SWAN National Women’s Network was founded to address the concerns of women, and Durr said they strive to address all issues women face, including those involving their spouses and children, and have come to offer services to the community at large.
One of these services is the Children’s Learning Center, which was started after the board realized that many of SWAN’s members were unable to attend seminars because there were no accommodations for their children. The Center originally provided activities for children of SWAN’s clients only on the nights of seminars and classes. “However,” Durr noted, “as the community learned about our services, we found that there was a market for a more formal program.” Thus, SWAN KIDS was started in the fall of 2007 to offer “safe, challenging, structured activities on evenings and weekends that include arts and crafts, science, technology, drama, music and educational games for children three- to 12-years old.”
Successes and Challenges
The women of SWAN believe they were successful in their endeavors when the first person showed up to their first seminar. At that time, with just a small office in a rental house in Northwest Peoria, the organization used public locations for its activities. Since then, SWAN has opened its formal offices on Pioneer Parkway and has offered many successful seminars, as well as providing scholarships to college students across the country. Members have managed to see several movies, plays and comedy shows, and many new friends have been made through the SWAN Network, according to Durr.
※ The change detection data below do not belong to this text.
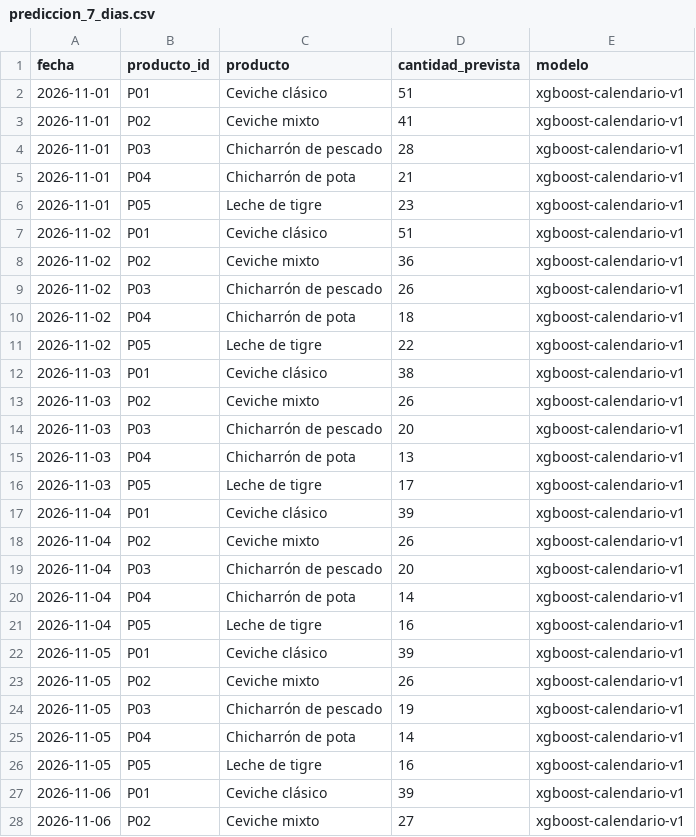
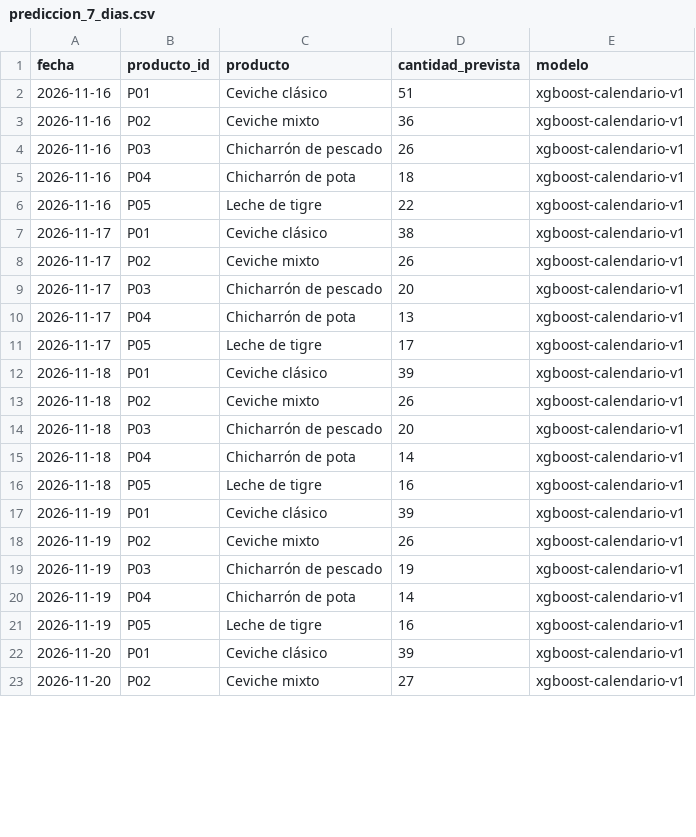
Before and after one commit to alexcrisdev/altoque, a CSV file: analitica/prediccion_7_dias.csv, drawn as a sheet; only a part is shown; the diff covers the shown part only.

Commit message:
US-104: regenera predicciones para la semana del demo

```diff
--- a/analitica/prediccion_7_dias.csv
+++ b/analitica/prediccion_7_dias.csv
@@ -1,28 +1,23 @@
 fecha,producto_id,producto,cantidad_prevista,modelo
-2026-11-01,P01,Ceviche clásico,51,xgboost-calendario-v1
-2026-11-01,P02,Ceviche mixto,41,xgboost-calendario-v1
-2026-11-01,P03,Chicharrón de pescado,28,xgboost-calendario-v1
-2026-11-01,P04,Chicharrón de pota,21,xgboost-calendario-v1
-2026-11-01,P05,Leche de tigre,23,xgboost-calendario-v1
-2026-11-02,P01,Ceviche clásico,51,xgboost-calendario-v1
-2026-11-02,P02,Ceviche mixto,36,xgboost-calendario-v1
-2026-11-02,P03,Chicharrón de pescado,26,xgboost-calendario-v1
-2026-11-02,P04,Chicharrón de pota,18,xgboost-calendario-v1
-2026-11-02,P05,Leche de tigre,22,xgboost-calendario-v1
-2026-11-03,P01,Ceviche clásico,38,xgboost-calendario-v1
-2026-11-03,P02,Ceviche mixto,26,xgboost-calendario-v1
-2026-11-03,P03,Chicharrón de pescado,20,xgboost-calendario-v1
-2026-11-03,P04,Chicharrón de pota,13,xgboost-calendario-v1
-2026-11-03,P05,Leche de tigre,17,xgboost-calendario-v1
-2026-11-04,P01,Ceviche clásico,39,xgboost-calendario-v1
-2026-11-04,P02,Ceviche mixto,26,xgboost-calendario-v1
-2026-11-04,P03,Chicharrón de pescado,20,xgboost-calendario-v1
-2026-11-04,P04,Chicharrón de pota,14,xgboost-calendario-v1
-2026-11-04,P05,Leche de tigre,16,xgboost-calendario-v1
-2026-11-05,P01,Ceviche clásico,39,xgboost-calendario-v1
-2026-11-05,P02,Ceviche mixto,26,xgboost-calendario-v1
-2026-11-05,P03,Chicharrón de pescado,19,xgboost-calendario-v1
-2026-11-05,P04,Chicharrón de pota,14,xgboost-calendario-v1
-2026-11-05,P05,Leche de tigre,16,xgboost-calendario-v1
-2026-11-06,P01,Ceviche clásico,39,xgboost-calendario-v1
-2026-11-06,P02,Ceviche mixto,27,xgboost-calendario-v1
+2026-11-16,P01,Ceviche clásico,51,xgboost-calendario-v1
+2026-11-16,P02,Ceviche mixto,36,xgboost-calendario-v1
+2026-11-16,P03,Chicharrón de pescado,26,xgboost-calendario-v1
+2026-11-16,P04,Chicharrón de pota,18,xgboost-calendario-v1
+2026-11-16,P05,Leche de tigre,22,xgboost-calendario-v1
+2026-11-17,P01,Ceviche clásico,38,xgboost-calendario-v1
+2026-11-17,P02,Ceviche mixto,26,xgboost-calendario-v1
+2026-11-17,P03,Chicharrón de pescado,20,xgboost-calendario-v1
+2026-11-17,P04,Chicharrón de pota,13,xgboost-calendario-v1
+2026-11-17,P05,Leche de tigre,17,xgboost-calendario-v1
+2026-11-18,P01,Ceviche clásico,39,xgboost-calendario-v1
+2026-11-18,P02,Ceviche mixto,26,xgboost-calendario-v1
+2026-11-18,P03,Chicharrón de pescado,20,xgboost-calendario-v1
+2026-11-18,P04,Chicharrón de pota,14,xgboost-calendario-v1
+2026-11-18,P05,Leche de tigre,16,xgboost-calendario-v1
+2026-11-19,P01,Ceviche clásico,39,xgboost-calendario-v1
+2026-11-19,P02,Ceviche mixto,26,xgboost-calendario-v1
+2026-11-19,P03,Chicharrón de pescado,19,xgboost-calendario-v1
+2026-11-19,P04,Chicharrón de pota,14,xgboost-calendario-v1
+2026-11-19,P05,Leche de tigre,16,xgboost-calendario-v1
+2026-11-20,P01,Ceviche clásico,39,xgboost-calendario-v1
+2026-11-20,P02,Ceviche mixto,27,xgboost-calendario-v1
```
Also changed, not shown: 5 removed rows and 3 edited cells elsewhere in this file, 4 other files.
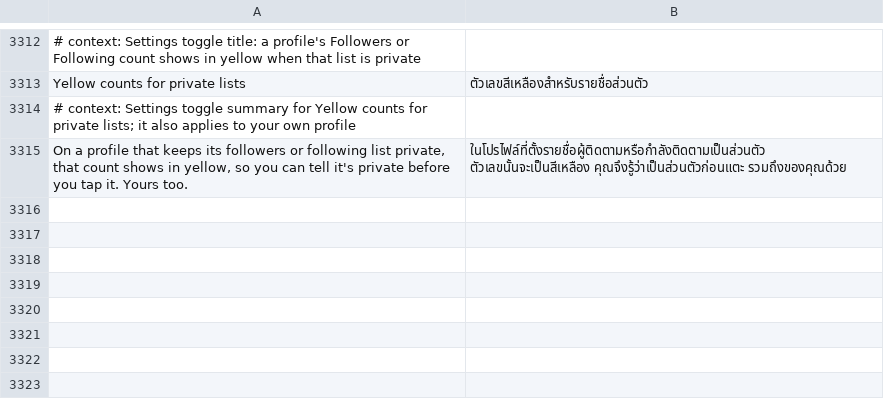
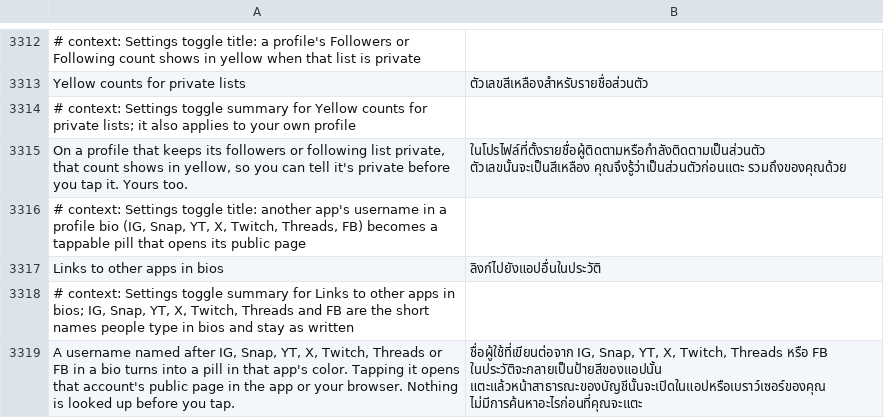
Before and after one commit to SysAdminDoc/HushFeed, a TSV file: extensions/tiktok/src/main/l10n/th.tsv, drawn as a sheet; only a part is shown, gaps mark what is left out.

Commit message:
feat(profile): turn other apps' usernames in bios into pills
People write "IG: name" or "snap @name" in their bios, and TikTok leaves
those as dead text. A new switch, off by default and under Tap @names in
bios, draws each one as a pill in that app's color. A tap hands the
account's public web address to Android as a plain VIEW intent, so the
app or the browser opens it. Nothing is fetched or looked up before the
tap, and a name the app wouldn't allow stays text.

Refs #549

```diff
--- a/extensions/tiktok/src/main/l10n/th.tsv
+++ b/extensions/tiktok/src/main/l10n/th.tsv
@@ -3315 +3315,5 @@ Yellow counts for private lists	ตัวเลขสีเหลืองสำ
 On a profile that keeps its followers or following list private, that count shows in yellow, so you can tell it's private before you tap it. Yours too.	ในโปรไฟล์ที่ตั้งรายชื่อผู้ติดตามหรือกำลังติดตามเป็นส่วนตัว ตัวเลขนั้นจะเป็นสีเหลือง คุณจึงรู้ว่าเป็นส่วนตัวก่อนแตะ รวมถึงของคุณด้วย
+# context: Settings toggle title: another app's username in a profile bio (IG, Snap, YT, X, Twitch, Threads, FB) becomes a tappable pill that opens its public page
+Links to other apps in bios	ลิงก์ไปยังแอปอื่นในประวัติ
+# context: Settings toggle summary for Links to other apps in bios; IG, Snap, YT, X, Twitch, Threads and FB are the short names people type in bios and stay as written
+A username named after IG, Snap, YT, X, Twitch, Threads or FB in a bio turns into a pill in that app's color. Tapping it opens that account's public page in the app or your browser. Nothing is looked up before you tap.	ชื่อผู้ใช้ที่เขียนต่อจาก IG, Snap, YT, X, Twitch, Threads หรือ FB ในประวัติจะกลายเป็นป้ายสีของแอปนั้น แตะแล้วหน้าสาธารณะของบัญชีนั้นจะเปิดในแอปหรือเบราว์เซอร์ของคุณ ไม่มีการค้นหาอะไรก่อนที่คุณจะแตะ
```
Also changed, not shown: extensions/tiktok/src/main/l10n/ar.tsv, extensions/tiktok/src/main/l10n/az.tsv, 34 other files.
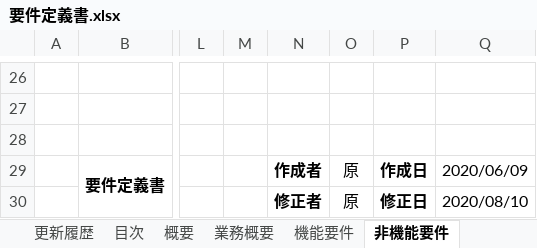
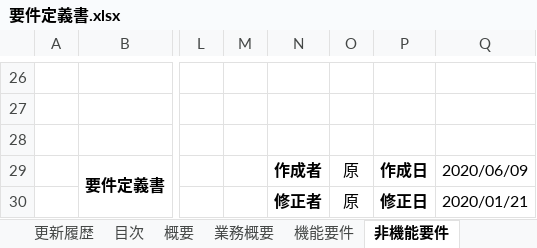
Before and after one commit to ASO1701019/acsys, an Excel workbook: 設計書/要件定義書.xlsx, sheet 非機能要件, drawn as a sheet; only a part is shown, gaps mark what is left out; values as stored, in another font and other column widths than the file's, no borders; the diff covers the shown part only; the diff names each change by its address in the sheet, - before the commit and + after, or states it on an @@ line.

```diff
--- a/設計書/要件定義書.xlsx (sheet 非機能要件)
+++ b/設計書/要件定義書.xlsx (sheet 非機能要件)
-Q30: 2020/08/10
+Q30: 2020/01/21
```
Also changed, not shown: 2 edited cells elsewhere in this sheet, sheet 機能要件, sheet 更新履歴, sheet 業務概要, sheet 運用要件, sheet 概要, charts or pictures, 設計書/API仕様書.xlsx, 設計書/テスト計画書.xlsx, 33 other files.
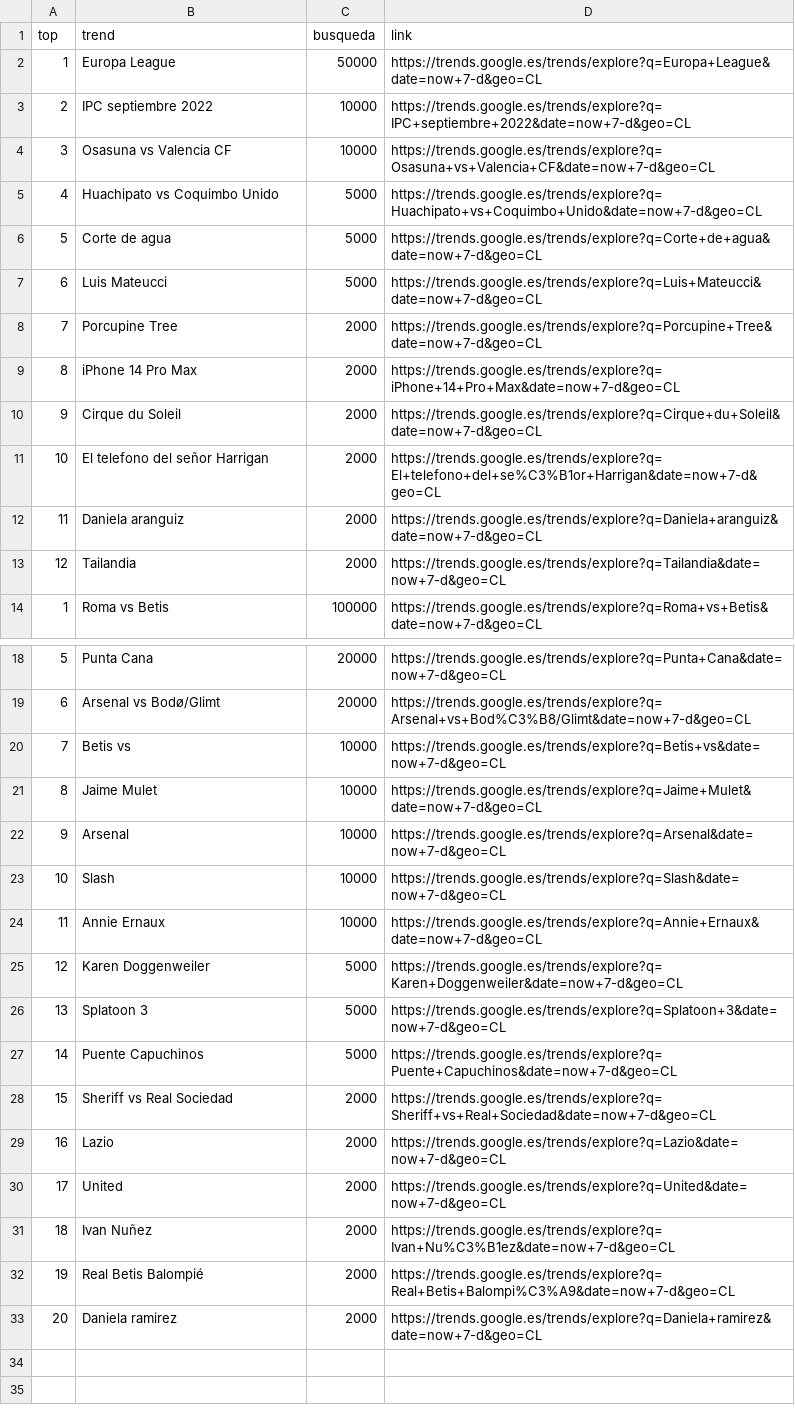
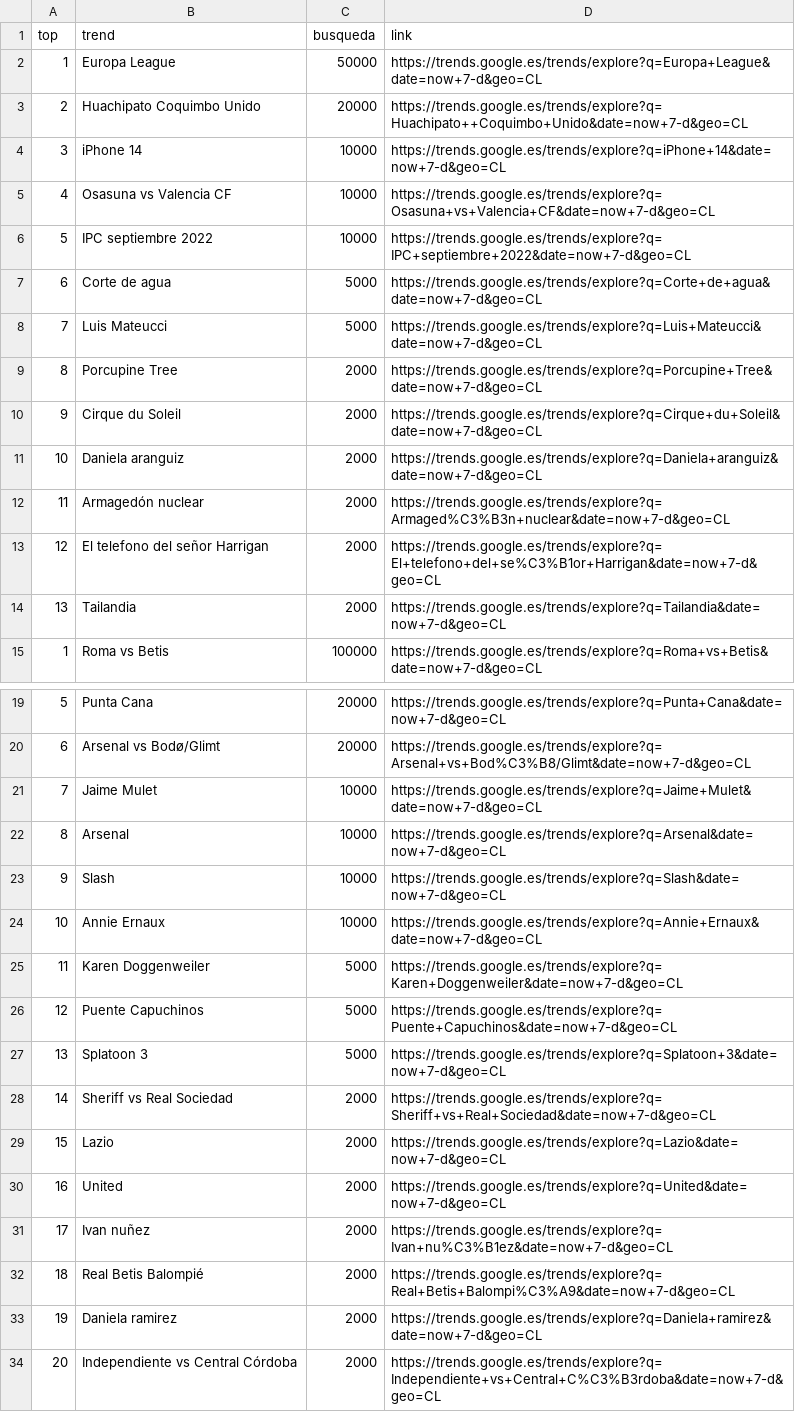
Before and after one commit to cristian-data-science/social_spider_app, a CSV file: resultados/google.csv, drawn as a sheet; only a part is shown, gaps mark what is left out; removed rows and columns are numbered as before the commit, all else as after; the diff names each change by its address in the sheet, - before the commit and + after, or states it on an @@ line.

Commit message:
results update

```diff
--- a/resultados/google.csv
+++ b/resultados/google.csv
+row 3: 2 | Huachipato Coquimbo Unido | 20000 | https://trends.google.es/trends/explore?q=Huachipato++Coquimbo+Unido&date=now+7-d&geo=CL
+row 4: 3 | iPhone 14 | 10000 | https://trends.google.es/trends/explore?q=iPhone+14&date=now+7-d&geo=CL
@@ row 4 moved to row 5: 4 @@
@@ column A (top) renumbered between rows 6 and 33 @@
-row 5: 4 | Huachipato vs Coquimbo Unido | 5000 | https://trends.google.es/trends/explore?q=Huachipato+vs+Coquimbo+Unido&date=now+7-d&geo=CL
-row 9: 8 | iPhone 14 Pro Max | 2000 | https://trends.google.es/trends/explore?q=iPhone+14+Pro+Max&date=now+7-d&geo=CL
@@ row 12 moved to row 11: 10 @@
+row 12: 11 | Armagedón nuclear | 2000 | https://trends.google.es/trends/explore?q=Armaged%C3%B3n+nuclear&date=now+7-d&geo=CL
-row 20: 7 | Betis vs | 10000 | https://trends.google.es/trends/explore?q=Betis+vs&date=now+7-d&geo=CL
@@ row 27 moved to row 26: 12 @@
-B31 (trend): Ivan Nuñez
+B31 (trend): Ivan nuñez
-D31 (link): https://trends.google.es/trends/explore?q=Ivan+Nu%C3%B1ez&date=now+7-d&geo=CL
+D31 (link): https://trends.google.es/trends/explore?q=Ivan+nu%C3%B1ez&date=now+7-d&geo=CL
+row 34: 20 | Independiente vs Central Córdoba | 2000 | https://trends.google.es/trends/explore?q=Independiente+vs+Central+C%C3%B3rdoba&date=now+7-d&geo=CL
```
Also changed, not shown: resultados/twitter.csv, resultados/youtube.csv.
The organization has participated in several commercial and charitable events as well, including the Women’s Expo, Women’s Lifestyle Show, Kids Day at Grand Prairie and Ribfest.
When starting a business, it’s expected that there will be some challenges along the way, and SWAN was no different. Board members found it difficult to balance their own family lives with the needs of SWAN, which has replaced all of their other social activities. Because the board is comprised of such great women, said Durr, it’s turned out alright.
Another challenge SWAN has faced is raising the funds necessary to run the organization. “Being new,” Durr noted, “most potential donors have never heard of us and, therefore, we have to work harder to market our organization and its services.” By taking advantage of public service announcements, mass email, events and direct mail, SWAN has been able to inform the community of the services they offer.
A third challenge of starting the women’s network has been figuring out how to run a non-profit organization. Durr said “my background has always been in the for-profit business arena. Jennifer and I have read a lot of books and met with a lot of people to ensure that we are managing the non-profit correctly.”
Balancing work, family and a business such as SWAN is no easy task, and Durr didn’t credit herself at all for the organization’s success. “I think it is by the grace of God that I have been able to be the best mother, best wife and best employee that I could be while using all of my strengths in a business that I love.” She said that because her board members are willing to share the load of running SWAN, Durr is able to put her family first. She noted that her husband and sons are her greatest supporters and are willing to make SWAN fit into their family’s life by either taking classes or just hanging out!
While challenges are certainly draining, Durr doesn’t regret any of her work in getting SWAN off the ground. She said the greatest rewards come in the form of letters and emails of thanks from her clients and seminar attendees who say the programs in which they participated far exceeded their expectations. Durr and her board members are proud to be able to offer solutions to issues faced by so many women in the Peoria community.
The Future of SWAN
When asked where she expects SWAN to be in the next five years, Durr said, “We founded SWAN as a national non-profit corporation with the expectation that we would open satellite offices in all 50 states.” They are currently working on expanding into other states, and in five years, plan to be open in all 50, while offering more extensive services than they do today. TPW